About one-tenth of the mainland's forests have been damaged by the recent winter storms, Xinhua reported yesterday. Nearly 90 per cent of forests in the hardest-hit regions were ruined, it said.10 Feb 2008 - 12:00am
The mainland knows well that forests are more valuable when left standing than cut down for timber. Centuries of environmental abuse have led to spreading deserts, destructive floods, falling water quality and dust storms. Learning the lesson the hard way has resulted in aggressive forest-protection and tree-planting programmes in recent years.18 Jul 2007 - 12:00am
China's growth over the last 10 years has amazed and delighted the world. No country has brought more people out of poverty in such a short time.
There is a dark side to this growth, however, which it seems the world is happy not to think about at this stage. China has limited natural resources and must import huge amounts of food.29 Sep 2003 - 12:00am
More than 1.43 million hectares of cultivated land was converted to woodland last year, according to the Ministry of Land and Resources. It says the country will face challenges in land use due to the reforestation policy. China's amount of cultivated land per capita is only 0.1 hectare, 43 per cent of the world average.28 Feb 2003 - 12:00am
Market forces should play a greater role in the Government's reforestation campaign, Premier Zhu Rongji has said.
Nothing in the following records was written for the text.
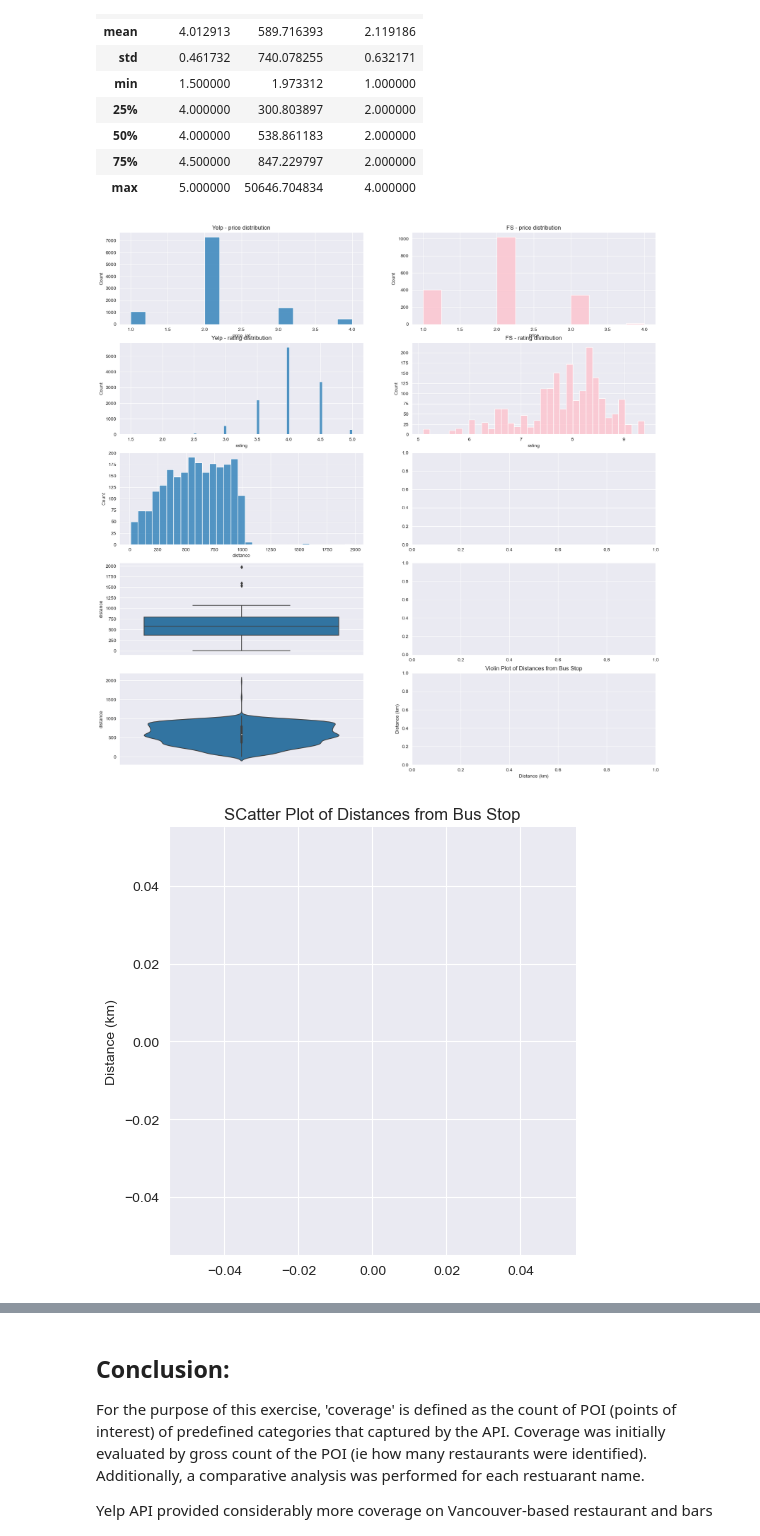
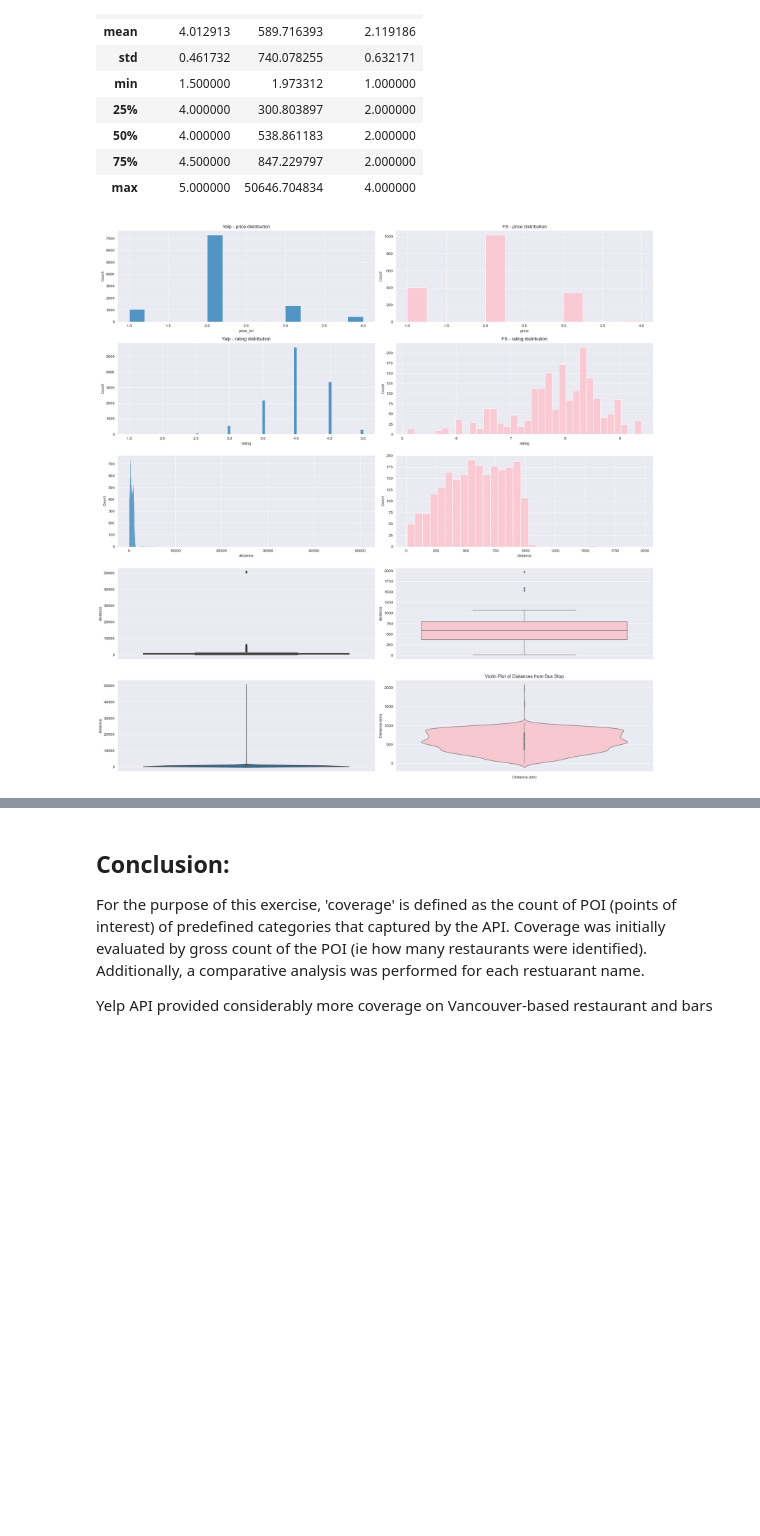
Before and after one commit to j-lepard/LHL-Statistics, a Jupyter notebook: notebooks/02.yelp_foursquare_EDA.ipynb, the cells around one changed output, grey strips where cells are left out. Drawn from its saved outputs; the diff is of its cells as text; code cells hidden in the pictures; blank space fills up the shorter version.

Commit message:
Identified Yelp Values that are oustside of 1km radius

```diff
--- a/notebooks/02.yelp_foursquare_EDA.ipynb
+++ b/notebooks/02.yelp_foursquare_EDA.ipynb
@@ -527,39 +517,51 @@ axes[0][1].set_title('FS - price distribution')
 ### RATING
 sns.histplot(YELP_df_clean, x='rating', ax=axes[1][0])
 axes[1][0].set_title('Yelp - rating distribution')
 
 sns.histplot(FS_df, x='rating', ax=axes[1][1], color='pink')
 axes[1][1].set_title('FS - rating distribution')
 
 ### Distace from Station
 # 1. Histogram
 
-sns.histplot(FS_df, x='distance',ax=axes[2][0])  # `kde=True` will also plot a Kernel Density Estimate line
+sns.histplot(YELP_df_clean, x='distance',ax=axes[2][0])  # `kde=True` will also plot a Kernel Density Estimate line
 plt.title('Distribution of Distances from Bus Stop')
 plt.xlabel('Distance (km)')
 plt.ylabel('Number of Places')
+plt.xlim(0,1100)
 
+sns.histplot(FS_df, x='distance',ax=axes[2][1], color='pink')  # `kde=True` will also plot a Kernel Density Estimate line
+plt.title('Distribution of Distances from Bus Stop')
+plt.xlabel('Distance (km)')
+plt.ylabel('Number of Places')
+plt.xlim(0,1100)
 #
 # # 2. Boxplot
 #
-sns.boxplot(y=FS_df['distance'],ax=axes[3][0])
+sns.boxplot(y=YELP_df_clean['distance'],ax=axes[3][0])
+plt.title('Distances from Bus Stop')
+plt.ylabel('Distance (km)')
+
+sns.boxplot(y=FS_df['distance'],ax=axes[3][1], color='pink')
 plt.title('Distances from Bus Stop')
 plt.ylabel('Distance (km)')
 
 #
 # # 3. Violin Plot
 #
-sns.violinplot(y=FS_df['distance'],ax=axes[4][0])
+sns.violinplot(y=YELP_df_clean['distance'],ax=axes[4][0])
 plt.title('Violin Plot of Distances from Bus Stop')
 plt.ylabel('Distance (km)')
+# plt.ylim(0,1000)
 
-## 4 Scatter
-sns.relplot(y=FS_df['distance'])
-plt.title('SCatter Plot of Distances from Bus Stop')
+sns.violinplot(y=FS_df['distance'],ax=axes[4][1], color='pink')
+plt.title('Violin Plot of Distances from Bus Stop')
 plt.ylabel('Distance (km)')
+# plt.ylim(0,1000)
+
+plt.tight_layout()
 
 
-plt.tight_layout()
+## Interpretation= there are some outliers with the distance to the bike station!! How many are there?
 # %% [output]
-[figure, old version]
+[figure, new version]
-[figure, removed]
```
Also changed, not shown: parts of 2 cells of this notebook.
The Premier made the remarks at a recent conference held to discuss how to integrate the reforestation programme into the Government's expensive scheme to develop its northwest provinces, according to Xinhua yesterday.31 Jul 2000 - 12:00am